But it’s the music and lyr­ics that tri­umph in this pro­duc­tion, show­cas­ing Sondheim’s geni­us for word­play and char­ac­ter. I found myself shed­ding tears of hap­pi­ness sev­er­al times, and when Harris fol­lowed LuPone’s showstop­ping – dev­ast­at­ing – Ladies Who Lunch with the glor­i­ous Being Alive you really feel ten times more alive yourself.

She Stoops to Conquer posterIf you’re one of those people who for one reas­on or anoth­er doesn’t go to theatre, you could do worse than try­ing Company, or one of the bril­liant NTLive pro­duc­tions beamed in from the National Theatre on London’s South Bank. Unlike ‘real’ theatre you don’t have the excite­ment of shar­ing the same room with the act­ors but you do get to sit in a more com­fort­able seat – with some room to fid­get – and you will get to see pro­duc­tions of a scale and ambi­tion that loc­al com­pan­ies are unable to match.

There’s no New Zealand pro­fes­sion­al theatre com­pany that would dream of mount­ing She Stoops to Conquer – Goldsmith’s 1773 satire on class, gender and age con­flict – but you can trot along to your loc­al cinema and see the won­der­fully funny cur­rent pro­duc­tion for approx­im­ately 1% of the cost of a return flight to London.

A Dangerous Method posterCoincidentally, David Cronenberg’s new film A Dangerous Method star­ted life as a stage play. It was called The Talking Cure and has been adap­ted for the screen by its ori­gin­al writer, Christopher Hampton (Atonement). The play was, in turn, based on a book by John Kerr called A Most Dangerous Method which told the story of the rela­tion­ship between Sigmund Freud (Viggo Mortensen) and Carl Jung (Michael Fassbender) and the birth of psy­cho­ana­lys­is at the begin­ning of the last cen­tury. This is poten­tially fas­cin­at­ing ter­rit­ory – par­tic­u­larly when you intro­duce Sabina Spielrein (Keira Knightley), a young woman who is ini­tially treated by Jung for sexu­al neur­os­is and then becomes his col­league, his lov­er and finally his ex-lover.

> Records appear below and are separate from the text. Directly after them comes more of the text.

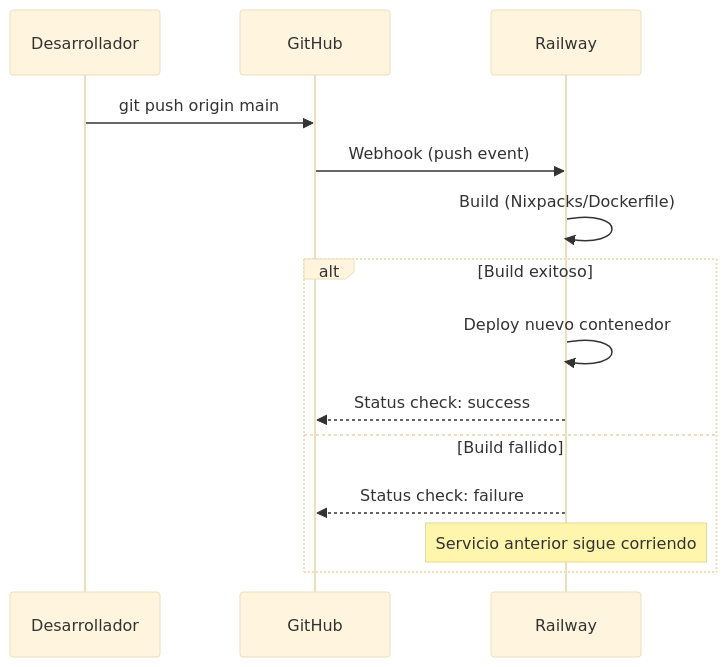
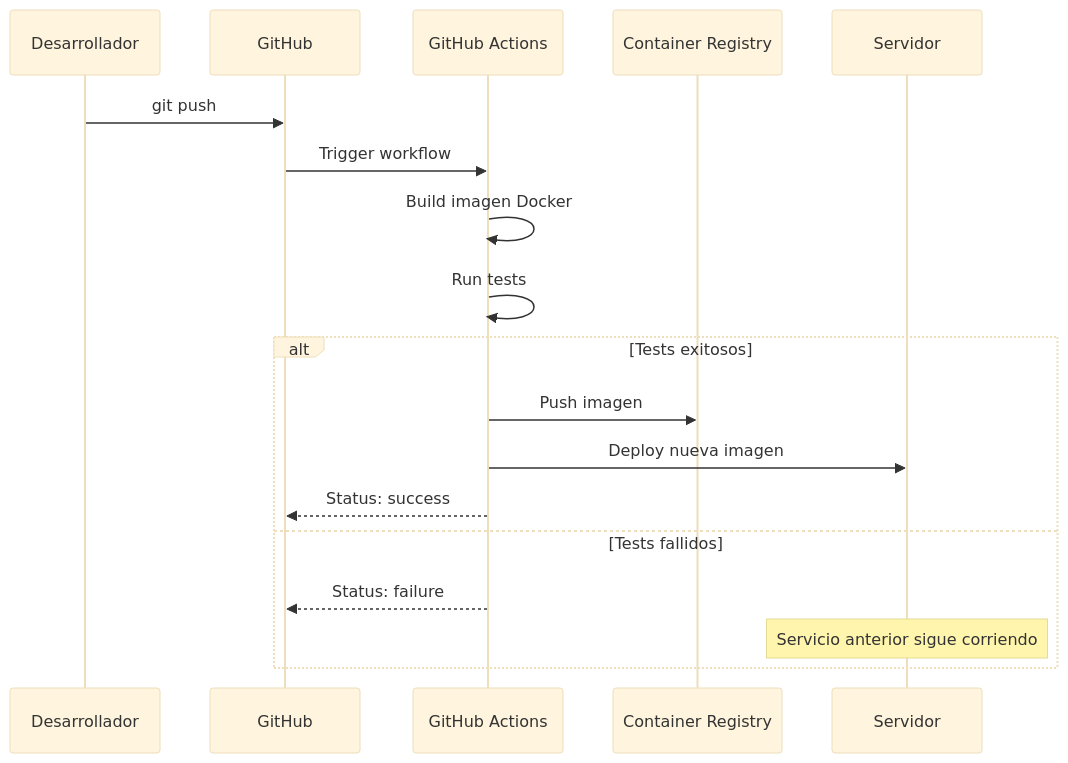
Before and after one commit to GDI-APGLv3/GDI-Docs: the first of 2 diagrams in docs/desarrollo/deploy/github-actions.md, drawn with Mermaid (base theme). The commit also changed other lines of this file and 43 other files, not shown here.

First line of the commit message:
docs: migrar Railway a Docker + limpiar servicios deprecados

````diff
--- a/docs/desarrollo/deploy/github-actions.md
+++ b/docs/desarrollo/deploy/github-actions.md
@@ -45,17 +37,21 @@
 ```mermaid
 sequenceDiagram
     participant Dev as Desarrollador
     participant GH as GitHub
-    participant RW as Railway
+    participant CI as GitHub Actions
+    participant Reg as Container Registry
+    participant Srv as Servidor
 
-    Dev->>GH: git push origin main
-    GH->>RW: Webhook (push event)
-    RW->>RW: Build (Nixpacks/Dockerfile)
-    alt Build exitoso
-        RW->>RW: Deploy nuevo contenedor
-        RW-->>GH: Status check: success
-    else Build fallido
-        RW-->>GH: Status check: failure
-        Note over RW: Servicio anterior sigue corriendo
+    Dev->>GH: git push
+    GH->>CI: Trigger workflow
+    CI->>CI: Build imagen Docker
+    CI->>CI: Run tests
+    alt Tests exitosos
+        CI->>Reg: Push imagen
+        CI->>Srv: Deploy nueva imagen
+        CI-->>GH: Status: success
+    else Tests fallidos
+        CI-->>GH: Status: failure
+        Note over Srv: Servicio anterior sigue corriendo
     end
 ```
````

Unfortunately, poten­tially fas­cin­at­ing is where A Dangerous Method remains as the film itself nev­er quite climbs off the page. Cronenberg’s com­mon theme of body-horror – “the self-annihilating nature of the sexu­al act” as Freud puts it – is giv­en a psy­cho­lo­gic­al twist so you can see why he was inter­ested, but the clos­ing title cards seem to imply that most of the drama hap­pens to the char­ac­ters after the film has finished.

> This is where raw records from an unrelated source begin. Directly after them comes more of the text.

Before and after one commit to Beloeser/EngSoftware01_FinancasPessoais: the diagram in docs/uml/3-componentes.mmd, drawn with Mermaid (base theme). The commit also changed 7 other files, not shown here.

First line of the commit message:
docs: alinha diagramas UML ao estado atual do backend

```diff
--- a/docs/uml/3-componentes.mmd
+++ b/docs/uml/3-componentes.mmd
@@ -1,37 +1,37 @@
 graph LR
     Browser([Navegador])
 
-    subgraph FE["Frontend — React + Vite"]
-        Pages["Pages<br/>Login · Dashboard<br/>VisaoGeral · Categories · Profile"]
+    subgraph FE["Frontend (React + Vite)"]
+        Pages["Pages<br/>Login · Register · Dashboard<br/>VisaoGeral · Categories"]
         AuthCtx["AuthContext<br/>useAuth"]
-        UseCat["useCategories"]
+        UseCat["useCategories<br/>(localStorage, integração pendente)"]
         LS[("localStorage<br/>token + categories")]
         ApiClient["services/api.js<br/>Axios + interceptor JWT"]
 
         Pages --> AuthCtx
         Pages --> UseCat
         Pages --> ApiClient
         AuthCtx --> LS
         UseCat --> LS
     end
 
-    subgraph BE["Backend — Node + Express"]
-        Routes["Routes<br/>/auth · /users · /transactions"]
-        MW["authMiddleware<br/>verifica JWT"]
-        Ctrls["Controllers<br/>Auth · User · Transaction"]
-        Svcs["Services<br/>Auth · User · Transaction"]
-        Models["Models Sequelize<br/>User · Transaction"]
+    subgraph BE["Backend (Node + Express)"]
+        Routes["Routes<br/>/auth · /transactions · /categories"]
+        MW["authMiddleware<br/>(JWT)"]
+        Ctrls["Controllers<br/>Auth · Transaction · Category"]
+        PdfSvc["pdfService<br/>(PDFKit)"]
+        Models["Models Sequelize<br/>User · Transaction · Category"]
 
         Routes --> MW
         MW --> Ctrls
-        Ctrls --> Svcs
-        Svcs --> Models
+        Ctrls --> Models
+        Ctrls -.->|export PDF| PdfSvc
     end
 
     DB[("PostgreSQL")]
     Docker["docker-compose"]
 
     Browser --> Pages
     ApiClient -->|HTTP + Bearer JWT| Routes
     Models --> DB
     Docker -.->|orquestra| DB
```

The Most Fun You Can have Dying posterNew Zealand dir­ect­or Kirstin Marcon’s debut film The Most Fun You Can Have Dying is visu­ally assured but fails the plaus­ib­il­ity test on almost every level – so much so that I’m inclined to think of it as the morphine-induced fantasy of a dying young man rather than try and take it at face value.

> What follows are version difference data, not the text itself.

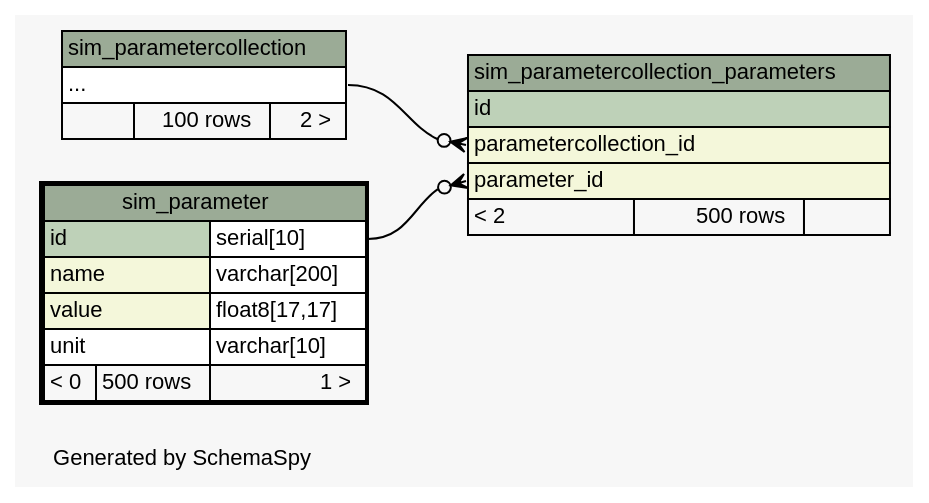
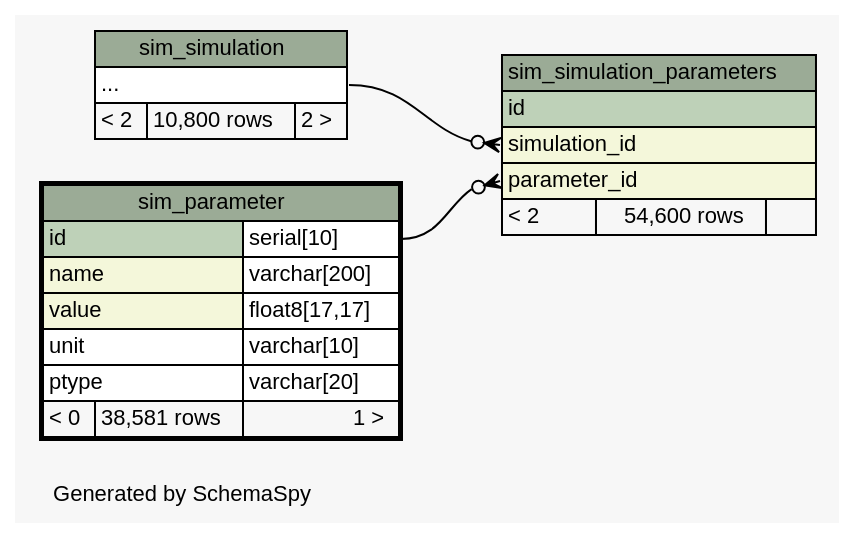
The diagram in database/schema/diagrams/sim_parameter.2degrees.dot (jingyayeah/multiscale-galactose), drawn with Graphviz before and after one commit. The commit also changed 101 other files, not shown here.

Commit message:
Database schema updated

```diff
--- a/database/schema/diagrams/sim_parameter.2degrees.dot
+++ b/database/schema/diagrams/sim_parameter.2degrees.dot
@@ -1,59 +1,60 @@
 // dot 2.26.3 on Linux 3.11.0-12-generic
 // SchemaSpy rev 590
 digraph "twoDegreesRelationshipsDiagram" {
   graph [
     rankdir="RL"
     bgcolor="#f7f7f7"
     label="\nGenerated by SchemaSpy"
     labeljust="l"
     nodesep="0.18"
     ranksep="0.46"
     fontname="Helvetica"
     fontsize="11"
   ];
   node [
     fontname="Helvetica"
     fontsize="11"
     shape="plaintext"
   ];
   edge [
     arrowsize="0.8"
   ];
-  "sim_parametercollection_parameters":"parameter_id":w -> "sim_parameter":"id.type":e [arrowhead=none dir=back arrowtail=crowodot];
-  "sim_parametercollection_parameters":"parametercollection_id":w -> "sim_parametercollection":"elipses":e [arrowhead=none dir=back arrowtail=crowodot];
+  "sim_simulation_parameters":"parameter_id":w -> "sim_parameter":"id.type":e [arrowhead=none dir=back arrowtail=crowodot];
+  "sim_simulation_parameters":"simulation_id":w -> "sim_simulation":"elipses":e [arrowhead=none dir=back arrowtail=crowodot];
   "sim_parameter" [
     label=<
     <TABLE BORDER="2" CELLBORDER="1" CELLSPACING="0" BGCOLOR="#ffffff">
       <TR><TD COLSPAN="3" BGCOLOR="#9bab96" ALIGN="CENTER">sim_parameter</TD></TR>
       <TR><TD PORT="id" COLSPAN="2" BGCOLOR="#bed1b8" ALIGN="LEFT">id</TD><TD PORT="id.type" ALIGN="LEFT">serial[10]</TD></TR>
       <TR><TD PORT="name" COLSPAN="2" BGCOLOR="#f4f7da" ALIGN="LEFT">name</TD><TD PORT="name.type" ALIGN="LEFT">varchar[200]</TD></TR>
       <TR><TD PORT="value" COLSPAN="2" BGCOLOR="#f4f7da" ALIGN="LEFT">value</TD><TD PORT="value.type" ALIGN="LEFT">float8[17,17]</TD></TR>
       <TR><TD PORT="unit" COLSPAN="2" ALIGN="LEFT">unit</TD><TD PORT="unit.type" ALIGN="LEFT">varchar[10]</TD></TR>
-      <TR><TD ALIGN="LEFT" BGCOLOR="#f7f7f7">&lt; 0</TD><TD ALIGN="RIGHT" BGCOLOR="#f7f7f7">500 rows</TD><TD ALIGN="RIGHT" BGCOLOR="#f7f7f7">1 &gt;</TD></TR>
+      <TR><TD PORT="ptype" COLSPAN="2" ALIGN="LEFT">ptype</TD><TD PORT="ptype.type" ALIGN="LEFT">varchar[20]</TD></TR>
+      <TR><TD ALIGN="LEFT" BGCOLOR="#f7f7f7">&lt; 0</TD><TD ALIGN="RIGHT" BGCOLOR="#f7f7f7">38,581 rows</TD><TD ALIGN="RIGHT" BGCOLOR="#f7f7f7">1 &gt;</TD></TR>
     </TABLE>>
     URL="sim_parameter.html"
     tooltip="sim_parameter"
   ];
-  "sim_parametercollection" [
+  "sim_simulation" [
     label=<
     <TABLE BORDER="0" CELLBORDER="1" CELLSPACING="0" BGCOLOR="#ffffff">
-      <TR><TD COLSPAN="3" BGCOLOR="#9bab96" ALIGN="CENTER">sim_parametercollection</TD></TR>
+      <TR><TD COLSPAN="3" BGCOLOR="#9bab96" ALIGN="CENTER">sim_simulation</TD></TR>
       <TR><TD PORT="elipses" COLSPAN="3" ALIGN="LEFT">...</TD></TR>
-      <TR><TD ALIGN="LEFT" BGCOLOR="#f7f7f7">  </TD><TD ALIGN="RIGHT" BGCOLOR="#f7f7f7">100 rows</TD><TD ALIGN="RIGHT" BGCOLOR="#f7f7f7">2 &gt;</TD></TR>
+      <TR><TD ALIGN="LEFT" BGCOLOR="#f7f7f7">&lt; 2</TD><TD ALIGN="RIGHT" BGCOLOR="#f7f7f7">10,800 rows</TD><TD ALIGN="RIGHT" BGCOLOR="#f7f7f7">2 &gt;</TD></TR>
     </TABLE>>
-    URL="sim_parametercollection.html"
-    tooltip="sim_parametercollection"
+    URL="sim_simulation.html"
+    tooltip="sim_simulation"
   ];
-  "sim_parametercollection_parameters" [
+  "sim_simulation_parameters" [
     label=<
     <TABLE BORDER="0" CELLBORDER="1" CELLSPACING="0" BGCOLOR="#ffffff">
-      <TR><TD COLSPAN="3" BGCOLOR="#9bab96" ALIGN="CENTER">sim_parametercollection_parameters</TD></TR>
+      <TR><TD COLSPAN="3" BGCOLOR="#9bab96" ALIGN="CENTER">sim_simulation_parameters</TD></TR>
       <TR><TD PORT="id" COLSPAN="3" BGCOLOR="#bed1b8" ALIGN="LEFT">id</TD></TR>
-      <TR><TD PORT="parametercollection_id" COLSPAN="3" BGCOLOR="#f4f7da" ALIGN="LEFT">parametercollection_id</TD></TR>
+      <TR><TD PORT="simulation_id" COLSPAN="3" BGCOLOR="#f4f7da" ALIGN="LEFT">simulation_id</TD></TR>
       <TR><TD PORT="parameter_id" COLSPAN="3" BGCOLOR="#f4f7da" ALIGN="LEFT">parameter_id</TD></TR>
-      <TR><TD ALIGN="LEFT" BGCOLOR="#f7f7f7">&lt; 2</TD><TD ALIGN="RIGHT" BGCOLOR="#f7f7f7">500 rows</TD><TD ALIGN="RIGHT" BGCOLOR="#f7f7f7">  </TD></TR>
+      <TR><TD ALIGN="LEFT" BGCOLOR="#f7f7f7">&lt; 2</TD><TD ALIGN="RIGHT" BGCOLOR="#f7f7f7">54,600 rows</TD><TD ALIGN="RIGHT" BGCOLOR="#f7f7f7">  </TD></TR>
     </TABLE>>
-    URL="sim_parametercollection_parameters.html"
-    tooltip="sim_parametercollection_parameters"
+    URL="sim_simulation_parameters.html"
+    tooltip="sim_simulation_parameters"
   ];
 }
```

Matt Whelan (My Wedding and Other Secrets) plays Michael, from Hamilton, who is told that liv­er can­cer means he has only a couple of months to live unless he can find $200,000 for a dan­ger­ous exper­i­ment­al treat­ment with only a 10% chance of sucess. His com­munity raises him the money but – feel­ing manip­u­lated and used – he takes the cash and heads to Europe for a wild last-chance OE.

The film feels dis­join­ted – like there are pieces miss­ing – and Michael’s selfish­ness and nar­cisissm would be pretty hard to watch for 90 minutes if it wasn’t for Whelan’s pres­ence. He’s going places this one – our next Cliff Curtis, mark my words.

The Lucky One posterFinally, the truly ghastly The Lucky One which asks you to believe in Disney song and dance man Zac Efron as a trau­mat­ised Marine vet­er­an of the Iraq War. Efron’s char­ac­ter Logan is a par­agon of a man: an anim­al lov­er and human­it­ari­an, war hero and philo­soph­er, musi­cian, engin­eer and handy­man. The kind of man who would give the rest of us a bad name if he, you know, actu­ally exis­ted. His love interest, Taylor Schilling, does a lot of mouth-open act­ing and is shot – like everything else in the film – to look as pretty as pos­sible regard­less of the needs of story or character.

The Lucky One is some knucklehead’s idea of a dra­mat­ic situ­ation – that knuck­lead being Nicholas “Dear John ” Sparks – but Sondheim’s Company has more drama, more char­ac­ter, more spir­it, more life, in one lyr­ic than you’ll find in this entire feature.

Printed in Wellington’s Capital Times on Wednesday 25 April, 2012.